Each line of the data below must be reproduced without any change.
BEGIN RECORDS PROVIDED
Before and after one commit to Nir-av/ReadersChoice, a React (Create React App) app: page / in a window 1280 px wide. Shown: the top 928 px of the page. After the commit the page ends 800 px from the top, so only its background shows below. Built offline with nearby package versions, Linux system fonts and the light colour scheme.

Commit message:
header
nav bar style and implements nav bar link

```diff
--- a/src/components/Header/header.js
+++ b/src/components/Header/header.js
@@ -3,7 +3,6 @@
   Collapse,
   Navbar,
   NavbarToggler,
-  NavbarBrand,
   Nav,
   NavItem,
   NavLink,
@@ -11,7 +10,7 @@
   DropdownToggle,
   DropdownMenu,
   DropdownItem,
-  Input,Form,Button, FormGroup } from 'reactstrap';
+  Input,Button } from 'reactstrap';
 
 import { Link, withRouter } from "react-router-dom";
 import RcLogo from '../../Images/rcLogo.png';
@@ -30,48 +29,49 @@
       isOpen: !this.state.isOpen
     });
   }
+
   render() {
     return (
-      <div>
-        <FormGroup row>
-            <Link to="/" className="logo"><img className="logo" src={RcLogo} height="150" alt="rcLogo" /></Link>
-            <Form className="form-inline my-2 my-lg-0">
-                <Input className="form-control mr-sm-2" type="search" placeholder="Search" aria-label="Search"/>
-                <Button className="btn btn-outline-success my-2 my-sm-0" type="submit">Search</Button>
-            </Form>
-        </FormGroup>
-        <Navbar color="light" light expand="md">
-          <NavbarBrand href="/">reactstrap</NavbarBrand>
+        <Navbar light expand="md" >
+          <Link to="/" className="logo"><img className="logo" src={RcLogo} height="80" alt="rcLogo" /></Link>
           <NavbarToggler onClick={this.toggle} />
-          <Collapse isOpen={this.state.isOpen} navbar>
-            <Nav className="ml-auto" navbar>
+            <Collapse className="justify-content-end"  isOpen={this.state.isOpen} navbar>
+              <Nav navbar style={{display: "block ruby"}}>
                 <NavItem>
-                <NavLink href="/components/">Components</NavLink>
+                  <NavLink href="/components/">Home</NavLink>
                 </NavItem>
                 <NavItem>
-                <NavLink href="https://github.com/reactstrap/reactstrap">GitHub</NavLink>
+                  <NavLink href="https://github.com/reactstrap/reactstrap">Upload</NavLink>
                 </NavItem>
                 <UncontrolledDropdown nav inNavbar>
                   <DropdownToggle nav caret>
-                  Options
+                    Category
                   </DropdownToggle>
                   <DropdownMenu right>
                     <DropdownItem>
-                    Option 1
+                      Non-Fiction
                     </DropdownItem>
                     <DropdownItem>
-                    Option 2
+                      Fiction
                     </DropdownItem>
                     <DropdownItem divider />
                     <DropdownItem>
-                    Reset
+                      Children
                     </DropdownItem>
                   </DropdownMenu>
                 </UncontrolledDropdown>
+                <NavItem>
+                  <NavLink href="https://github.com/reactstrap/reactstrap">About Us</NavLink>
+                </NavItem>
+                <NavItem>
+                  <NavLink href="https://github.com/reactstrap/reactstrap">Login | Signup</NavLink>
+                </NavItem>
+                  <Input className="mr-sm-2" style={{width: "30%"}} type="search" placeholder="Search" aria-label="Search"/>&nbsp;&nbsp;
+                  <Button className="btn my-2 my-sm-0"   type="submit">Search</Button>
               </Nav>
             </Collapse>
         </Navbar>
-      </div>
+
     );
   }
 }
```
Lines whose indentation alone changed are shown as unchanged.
END RECORDS PROVIDED
> EXERCISE SOLUTION:
Before and after one commit to Nir-av/ReadersChoice, a React (Create React App) app: page / in a window 1280 px wide. Shown: the top 928 px of the page. After the commit the page ends 800 px from the top, so only its background shows below. Built offline with nearby package versions, Linux system fonts and the light colour scheme.

Commit message:
header
nav bar style and implements nav bar link

```diff
--- a/src/components/Header/header.js
+++ b/src/components/Header/header.js
@@ -3,7 +3,6 @@
   Collapse,
   Navbar,
   NavbarToggler,
-  NavbarBrand,
   Nav,
   NavItem,
   NavLink,
@@ -11,7 +10,7 @@
   DropdownToggle,
   DropdownMenu,
   DropdownItem,
-  Input,Form,Button, FormGroup } from 'reactstrap';
+  Input,Button } from 'reactstrap';
 
 import { Link, withRouter } from "react-router-dom";
 import RcLogo from '../../Images/rcLogo.png';
@@ -30,48 +29,49 @@
       isOpen: !this.state.isOpen
     });
   }
+
   render() {
     return (
-      <div>
-        <FormGroup row>
-            <Link to="/" className="logo"><img className="logo" src={RcLogo} height="150" alt="rcLogo" /></Link>
-            <Form className="form-inline my-2 my-lg-0">
-                <Input className="form-control mr-sm-2" type="search" placeholder="Search" aria-label="Search"/>
-                <Button className="btn btn-outline-success my-2 my-sm-0" type="submit">Search</Button>
-            </Form>
-        </FormGroup>
-        <Navbar color="light" light expand="md">
-          <NavbarBrand href="/">reactstrap</NavbarBrand>
+        <Navbar light expand="md" >
+          <Link to="/" className="logo"><img className="logo" src={RcLogo} height="80" alt="rcLogo" /></Link>
           <NavbarToggler onClick={this.toggle} />
-          <Collapse isOpen={this.state.isOpen} navbar>
-            <Nav className="ml-auto" navbar>
+            <Collapse className="justify-content-end"  isOpen={this.state.isOpen} navbar>
+              <Nav navbar style={{display: "block ruby"}}>
                 <NavItem>
-                <NavLink href="/components/">Components</NavLink>
+                  <NavLink href="/components/">Home</NavLink>
                 </NavItem>
                 <NavItem>
-                <NavLink href="https://github.com/reactstrap/reactstrap">GitHub</NavLink>
+                  <NavLink href="https://github.com/reactstrap/reactstrap">Upload</NavLink>
                 </NavItem>
                 <UncontrolledDropdown nav inNavbar>
                   <DropdownToggle nav caret>
-                  Options
+                    Category
                   </DropdownToggle>
                   <DropdownMenu right>
                     <DropdownItem>
-                    Option 1
+                      Non-Fiction
                     </DropdownItem>
                     <DropdownItem>
-                    Option 2
+                      Fiction
                     </DropdownItem>
                     <DropdownItem divider />
                     <DropdownItem>
-                    Reset
+                      Children
                     </DropdownItem>
                   </DropdownMenu>
                 </UncontrolledDropdown>
+                <NavItem>
+                  <NavLink href="https://github.com/reactstrap/reactstrap">About Us</NavLink>
+                </NavItem>
+                <NavItem>
+                  <NavLink href="https://github.com/reactstrap/reactstrap">Login | Signup</NavLink>
+                </NavItem>
+                  <Input className="mr-sm-2" style={{width: "30%"}} type="search" placeholder="Search" aria-label="Search"/>&nbsp;&nbsp;
+                  <Button className="btn my-2 my-sm-0"   type="submit">Search</Button>
               </Nav>
             </Collapse>
         </Navbar>
-      </div>
+
     );
   }
 }
```
Lines whose indentation alone changed are shown as unchanged.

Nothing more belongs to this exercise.